• _EXERCISE PROMPT_
Please copy every record below exactly, leaving out the pictures.

MATERIALS PROVIDED START

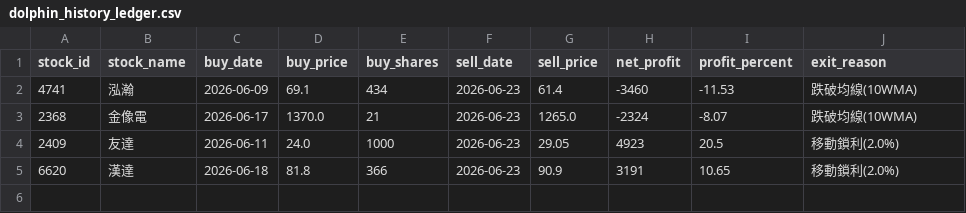
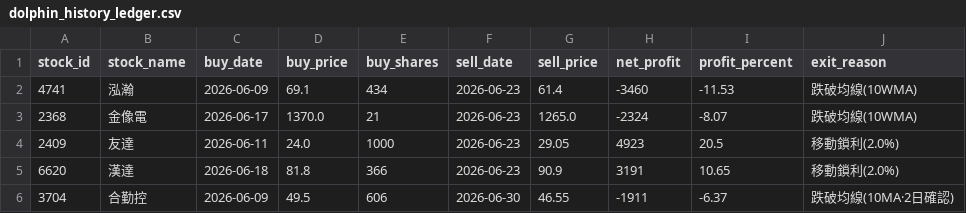
Before and after one commit to chunyulaie/my-dolphin-radar, a CSV file: dolphin_history_ledger.csv, drawn as a sheet; the diff names each change by its address in the sheet, - before the commit and + after, or states it on an @@ line.

```diff
--- a/dolphin_history_ledger.csv
+++ b/dolphin_history_ledger.csv
+row 6: 3704 | 合勤控 | 2026-06-09 | 49.5 | 606 | 2026-06-30 | 46.55 | -1911 | -6.37 | 跌破均線(10MA·2日確認)
```
Also changed, not shown: dolphin_optimizer_details.csv, dolphin_portfolio.csv, 2 other files.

MATERIALS PROVIDED END

• _WRITTEN RESPONSE_
Before and after one commit to chunyulaie/my-dolphin-radar, a CSV file: dolphin_history_ledger.csv, drawn as a sheet; the diff names each change by its address in the sheet, - before the commit and + after, or states it on an @@ line.

```diff
--- a/dolphin_history_ledger.csv
+++ b/dolphin_history_ledger.csv
+row 6: 3704 | 合勤控 | 2026-06-09 | 49.5 | 606 | 2026-06-30 | 46.55 | -1911 | -6.37 | 跌破均線(10MA·2日確認)
```
Also changed, not shown: dolphin_optimizer_details.csv, dolphin_portfolio.csv, 2 other files.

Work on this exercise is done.